The installation of the plastic towers allows for fewer support materials because the plastic towers are built directly into the steel frame. Along with a reduced number of support materials, the plastic cooling towers' direct-drive Premium Efficiency fans and a 15-year casing warranty provide several design advantages over conventional models. The seamless, one-piece shell eliminates panels, rivets, or hundreds of fasteners that can weaken and deteriorate the internal structure of the tower. In particular, in such a harsh, damp environment, the seamless plastic towers keep water and moisture away from the vital parts of the tower.

In a high-profile location like Liberty Island, accessibility and minimized downtime were mitigating factors in the decision to choose plastic over steel. The plastic towers reduce downtime because any required maintenance can be performed quickly, unlike a stainless steel tower where a whole side could be lost due to rotting. The only emergency outage would be a fan or fan motor, and the units are easily replaced by removing four bolts and replacing the motor.

Information provided by Delta Cooling Towers Inc ., Rockaway, N.J.



AT A GLANCE

Due to its salty, corrosive environment of the Statue of Liberty Island, all of the galvanized metal HVAC equipment had to be removed. C&S Building Services and its five-member team of HVAC technicians contacted Delta Cooling Towers Inc. to install non-corrosive, high-density polyethylene cooling equipment in its place.

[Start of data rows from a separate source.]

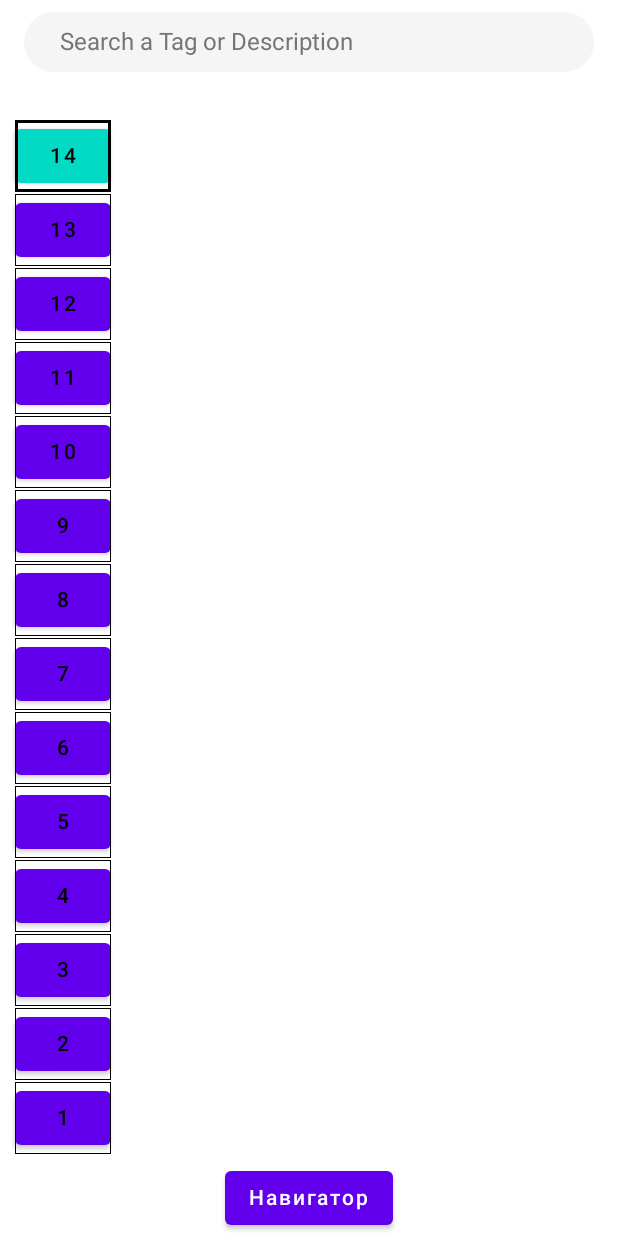
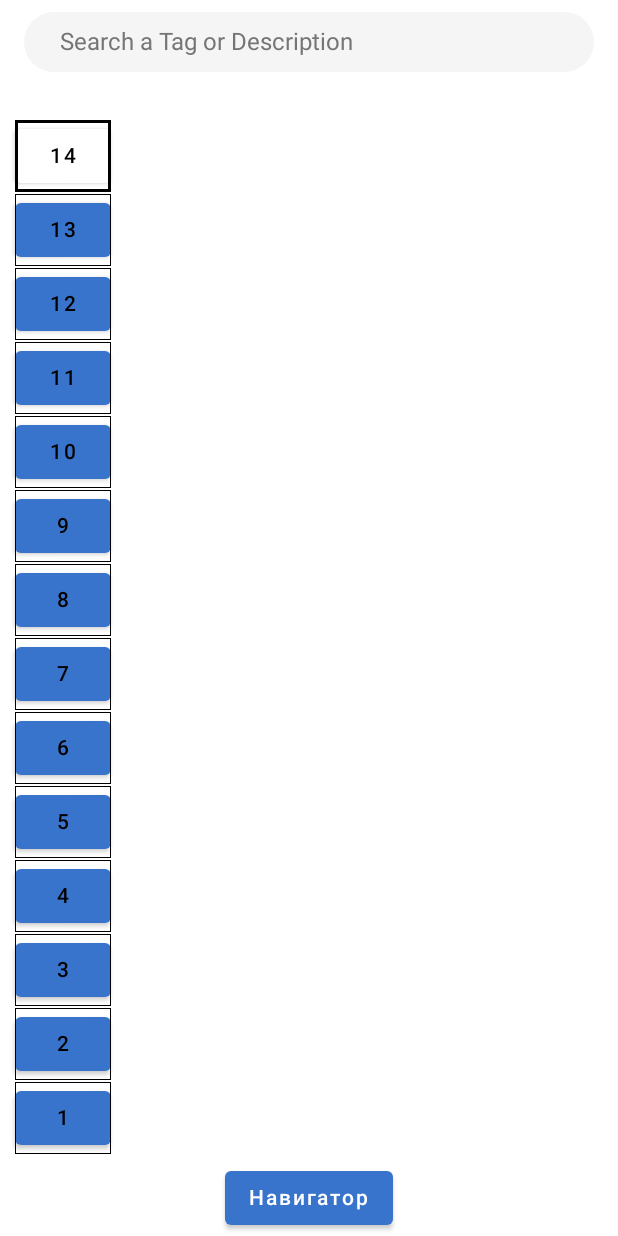
Before and after one commit to Strupervlg/InteractiveMapVSTU, an Android app built with Jetpack Compose: the screen it shows after launch (MainActivity), on a phone screen of 412 x 824 dp. Run offline under Robolectric (Android 15) with nearby library versions, the phone set to English and light mode, and no system bars; libraries missing offline, so code that uses them is left out: android.media, ovh.plrapps.mapcompose.

Commit message:
Изменены главные цвета приложения

```diff
--- a/InteractiveMap/app/src/main/java/com/example/interactivemap/ui/theme/Color.kt
+++ b/InteractiveMap/app/src/main/java/com/example/interactivemap/ui/theme/Color.kt
@@ -7,3 +7,4 @@ val Purple500 = Color(0xFF6200EE)
 val Purple700 = Color(0xFF3700B3)
 val Teal200 = Color(0xFF03DAC5)
 val VSTUBlue = Color(0xFF3874CB)
+val VSTUDarkBlue = Color(0xFF406595)
--- a/InteractiveMap/app/src/main/java/com/example/interactivemap/ui/theme/Theme.kt
+++ b/InteractiveMap/app/src/main/java/com/example/interactivemap/ui/theme/Theme.kt
@@ -5,6 +5,7 @@ import androidx.compose.material.MaterialTheme
 import androidx.compose.material.darkColors
 import androidx.compose.material.lightColors
 import androidx.compose.runtime.Composable
+import androidx.compose.ui.graphics.Color
 
 private val DarkColorPalette = darkColors(
     primary = VSTUBlue,
@@ -13,9 +14,9 @@ private val DarkColorPalette = darkColors(
 )
 
 private val LightColorPalette = lightColors(
-    primary = Purple500,
+    primary = VSTUBlue,
     primaryVariant = Purple700,
-    secondary = Teal200
+    secondary = Color.White
 
     /* Other default colors to override
     background = Color.White,
```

The Statue of Liberty received a 250-ton Premier tower to cool the museum and a 70-ton Paragon tower to cool the statue's interior space. HVAC service technicians performed a controls upgrade to the HVAC system including replacing pumps, disconnect switches, and all steel piping on the outside of the statue.

The new cooling towers' direct-drive Premium Efficiency fans and the15-year casing warranty allow for fewer support materials. The seamless, one-piece shell eliminates panels, rivets, or hundreds of fasteners that can weaken and deteriorate the internal structure of the tower. In a harsh, damp environment like Liberty Island, the seamless plastic towers keep water and moisture away from the vital parts of the tower.



No comments
Consulting-Specifying Engineer's Product of the Year (POY) contest is the premier award for new products in the HVAC, fire, electrical, and...
Consulting-Specifying Engineer magazine is dedicated to encouraging and recognizing the most talented young individuals...
The MEP Giants program lists the top mechanical, electrical, plumbing, and fire protection engineering firms in the United States.
Combined heat and power; Assessing replacement of electrical systems; Energy codes and lighting; Salary Survey; Fan efficiency
Commissioning lighting control systems; 2016 Commissioning Giants; Design high-efficiency hot water systems for hospitals; Evaluating condensation and condensate
Solving HVAC challenges; Thermal comfort criteria; Liquid-immersion cooling; Specifying VRF systems; 2016 Product of the Year winners
Driving motor efficiency; Preventing Arc Flash in mission critical facilities; Integrating alternative power and existing electrical systems
Putting COPS into context; Designing medium-voltage electrical systems; Planning and designing resilient, efficient data centers; The nine steps of designing generator fuel systems
Designing generator systems; Using online commissioning tools; Selective coordination best practices
As brand protection manager for Eaton’s Electrical Sector, Tom Grace oversees counterfeit awareness...
Amara Rozgus is chief editor and content manager of Consulting-Specifier Engineer magazine.
IEEE power industry experts bring their combined experience in the electrical power industry...
Michael Heinsdorf, P.E., LEED AP, CDT is an Engineering Specification Writer at ARCOM MasterSpec.
click me